Crown of Israel was founded in the early 1920’s, and entered their current building in 1928. The first long-term Rabbi of the shul was Rav Shimon Scher, a dynamic and talented leader, who brilliant tenure as one of Boro Park’s prominent rabbonim ended with his sudden, premature passing in 1957.
A Metzuyan in Telz
Rav Shimon was born in 1899, in the Lithuanian town of Plungyan (Plungė in Lithuanian). After learning in the local cheder, he was enrolled in Telz at the tender age of 15. The poverty was so great, the he walked the 30 kilometers from his hometown to Telz. Perhaps it was this foundation of mesirus nefesh that propelled him to the heights that he reached in the yeshiva.

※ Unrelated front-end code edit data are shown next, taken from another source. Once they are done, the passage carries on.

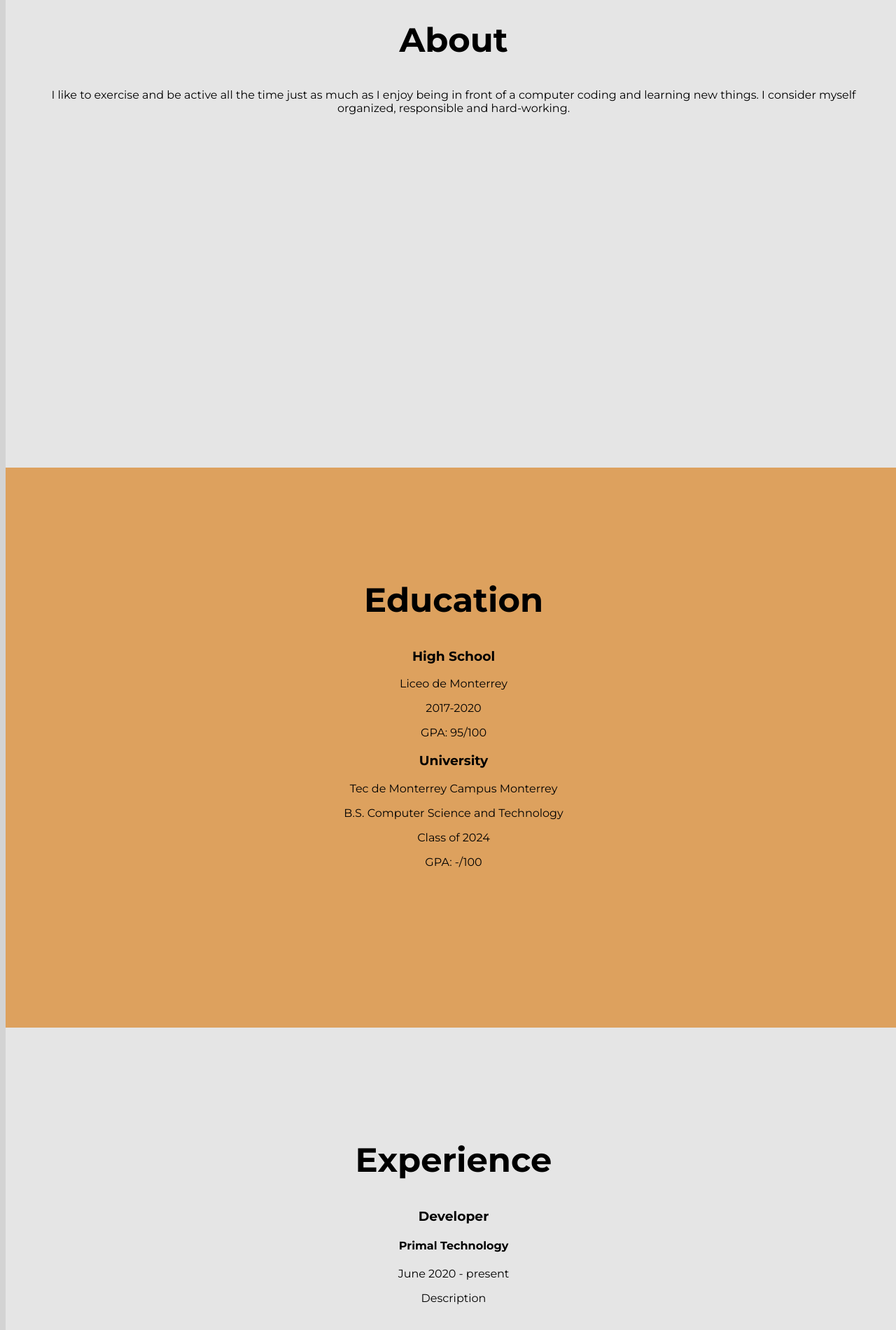
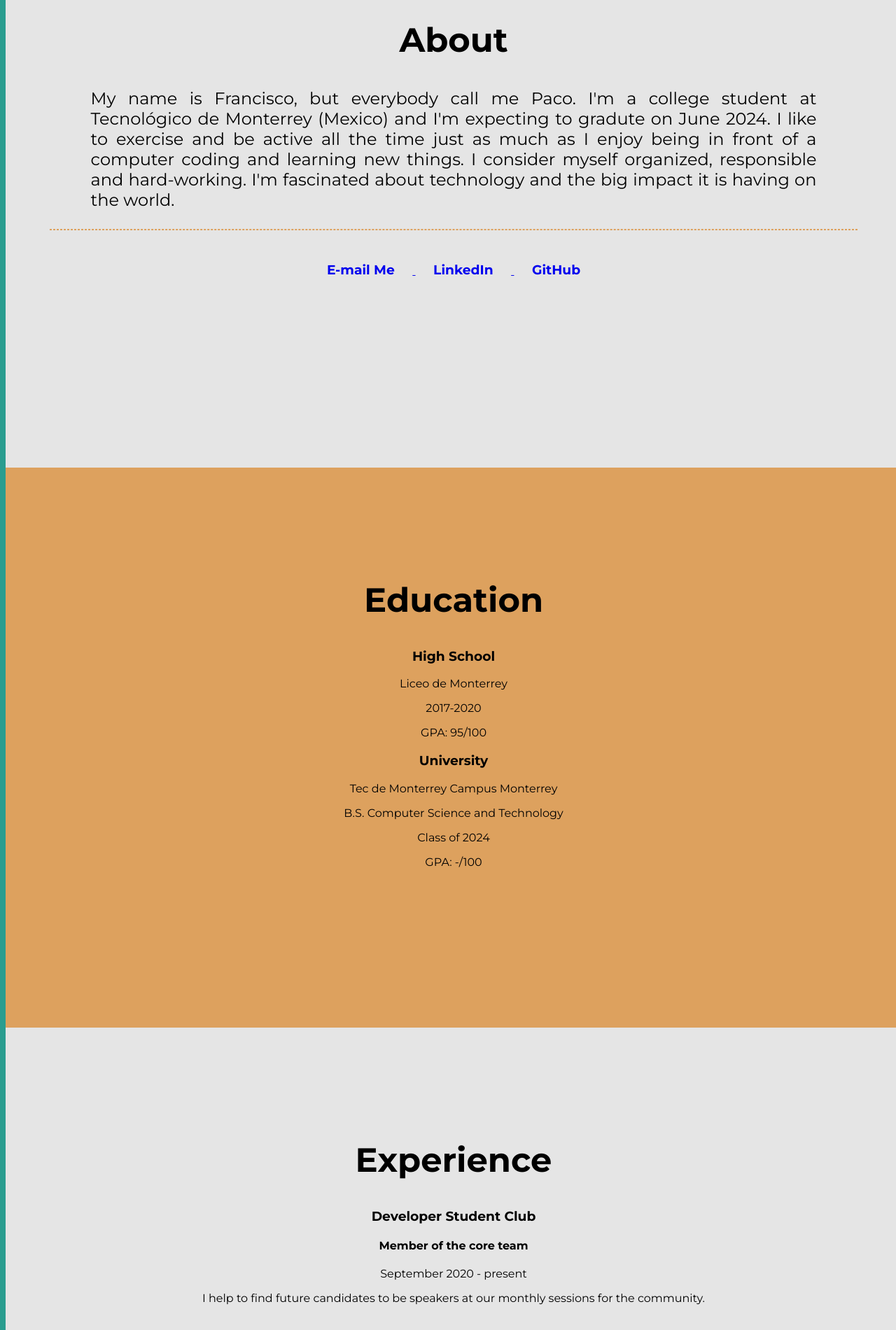
Before and after one commit to pacoguerraq/portfolio-template, a plain HTML site: page index.html in a window 1280 px wide. Shown: the part 940-2840 px from the top of the page at 70% size. Drawn offline with Linux system fonts and the light colour scheme.

Commit message:
Actualizacion info

```diff
--- a/index.html
+++ b/index.html
@@ -32,11 +32,28 @@
 
     <main>
         <section id="About">
-            <div>
+            <div class="about-info">
                 <h2>About</h2>
-                <p>I like to exercise and be active all the time just as much as I enjoy being in front of a computer
+                <p>My name is Francisco, but everybody call me Paco. I'm a college student at Tecnológico de Monterrey
+                    (Mexico) and I'm expecting to gradute on June 2024. I like to exercise and be active all the time
+                    just as much as I enjoy being in front of a computer
                     coding
-                    and learning new things. I consider myself organized, responsible and hard-working.</p>
+                    and learning new things. I consider myself organized, responsible and hard-working. I'm fascinated
+                    about technology and the big impact it is having on the world.</p>
+            </div>
+            <br>
+            <hr style="border-style: dashed; color: #dda15e; width: 90%;">
+            <br>
+            <div class="about-social">
+                <a href=“mailto:franciscoguerraquintanilla@gmail.com”>
+                    <h3>E-mail Me</h3>
+                </a>
+                <a href=“www.linkedin.com/in/francisco-j-guerra-q” target=“_blank”>
+                    <h3>LinkedIn</h3>
+                </a>
+                <a href=“https://github.com/pacoguerraq” target=“_blank”>
+                    <h3>GitHub</h3>
+                </a>
             </div>
         </section>
         <section id="Education">
@@ -58,19 +75,22 @@
         <section id="Experience">
             <h2>Experience</h2>
             <div>
-                <h3>Developer</h3>
-                <h4>Primal Technology</h4>
-                <p>June 2020 - present</p>
-                <p>Description</p>
+                <h3>Developer Student Club</h3>
+                <h4>Member of the core team</h4>
+                <p>September 2020 - present</p>
+                <p>I help to find future candidates to be speakers at our monthly sessions for the community.</p>
             </div>
         </section>
         <section id="Projects">
             <h2>Projects</h2>
             <div>
-                <h3>ConnectMeWith</h3>
-                <h4>#BattleOfTheCamps Twitter Hackaton</h4>
-                <p>July 31st - August 2 2020</p>
-                <p>Description</p>
+                <h3>Asesorías Consilium</h3>
+                <a href="http://asesoriasconsilium.x10host.com/index.html" target=“_blank”>
+                    <h4>Web page</h4>
+                </a>
+                <p>August 2019 - September 2019</p>
+                <p>Coded from scratch web page for an own unlaunched business in High School. Assembled the web page
+                    mainly with html and css as well as a little php and database management</p>
             </div>
         </section>
         <section id="Skills">
@@ -80,12 +100,14 @@
                 <ul>
                     <li>Programming languages</li>
                     <ul>
-                        <li>C++</li>
-                        <li>Python</li>
-                        <li>JavaScript</li>
+                        <li>Python (2 years)</li>
+                        <li>MATLAB (6 months)</li>
+                        <li>C (3 months)</li>
                     </ul>
-                    <li>SQL</li>
-                    <li>Otros</li>
+                    <li>Web development</li>
+                    <ul>
+                        <li>Html and css (1 year)</li>
+                    </ul>
                 </ul>
             </div>
         </section>
--- a/styles.css
+++ b/styles.css
@@ -1,5 +1,5 @@
 body {
-    background-color: lightgrey;
+    background-color: #2a9d8f;
     font-family: 'Montserrat', sans-serif;
 }
 
@@ -10,6 +10,7 @@ body {
     background-size: cover;
     background-position: center;
     height: 85vh;
+    width: 100vw;
 }
 
 header p {
@@ -81,6 +82,24 @@ section div {
     height: 85vh;
 }
 
+.about-info p {
+    text-align: justify;
+    margin: auto;
+    width: 90%;
+    font-size: 3vh;
+}
+
+.about-social {
+    display: inline-block;
+    text-align: center;
+}
+
+.about-social h3 {
+    display: inline-block;
+    padding: 0vh 2vw;
+    text-decoration: none;
+}
+
 #Education {
     background-color: #dda15e;
     height: 85vh;
```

The Rosh Yeshiva, Rav Yosef Leib Bloch was mekarev the young lad, and he soon became from the metzuyanim. With time, he was sought out by his fellow talmidim for his Torah, his middos, and his wise counsel. In the 1920’s, the towns of Lita were being ravaged by the winds of secularism, and so many young people fell prey. Shimon Scher was at the forefront of this battle; he was on the Vaad Haruchani in Telzer Yeshiva, wrote and published articles to strengthen the youth, and founded organizations called Tiferes Bachurim in many towns.
He became engaged to Chanah Stamm, the daughter of Rav Yisroel, from the Baalei Mussar in Kelm, and the couple married in Kelm, in the year 1930, in the presence of Rebbetzin Dubbeh Rivkah Stamm (a great-great-grandmother of this writer), while her husband Rav Yisroel was already in America as the emissary of the Slabodka Yeshiva.
In 1931, they arrived in America, where they were reunited with Rav Yisroel, while Rebbetzin Stamm remained in Kelm, at least until 1935. She would later join the family in New York.
A Distinguished Rabbinic Tenure
Rav Scher left behind notebooks… by now yellowed. In it, we can read a beautiful, flowing script of his transcription of his droshos throughout the years, and the first entry is for the first night of selichos of the year 1932—which is indeed the time that he assumed the leadership of Kesser Israel, three blocks from his home.
Reading through the content of his droshos—more than ninety years later—we can see his eloquence, his insightfulness into the Torah, Midrosh, and mussar with which he was saturated during his early life, and the way he sought to illuminate the darkness and the apathy that pervaded Jewish life in America with pure emunah and with the light of Torah.
Those who remember him recall his impeccable appearance… “He was an aristocrat,” recalled his cousin—legendary writer, Rav Aaron Benzion Shurin. He was extremely close with the Ponovezher rov, and would introduce him at various events. He was also the head of the Telzer histadrus in America.
“Besides his greatness in learning he was a tremendous ba’al regesh and ba’al middos, and truly a Torah’dige aristocrat!—blessed with so many qualities; a phenomenal orator and writer, in yiddish and in Hebrew. On top of this was deeply humble, and would do a favor for anyone,” wrote Rabbi Shurin.
A Beloved Mechanech
Rav Shimon taught at Bais Yaakov Seminary in Boro Park, and he is remembered to this day by some of the talmidos—many of whom are great-grandmothers today. The lifelong impact that he left upon them is due to a confluence of his regal presence, his humor, his mussardige conduct that he absorbed in the Lithuanian yeshiva world, and his warmth and compassion.
Rabbi Uri Hellman, who led Bais Yaakov for many years, said that Rav Scher was one of the most respected teachers in the school. “He was loved and admired by his colleagues as well as his students, he was extremely makpid on what came out of his mouth, and never did he become involved in any controversies that inevitably occur at an institution.”
Rav Scher suffered a heart attack in the year 1957, and was interred on har hamenuchos, following a distinguished tenure as a rov and mechanech.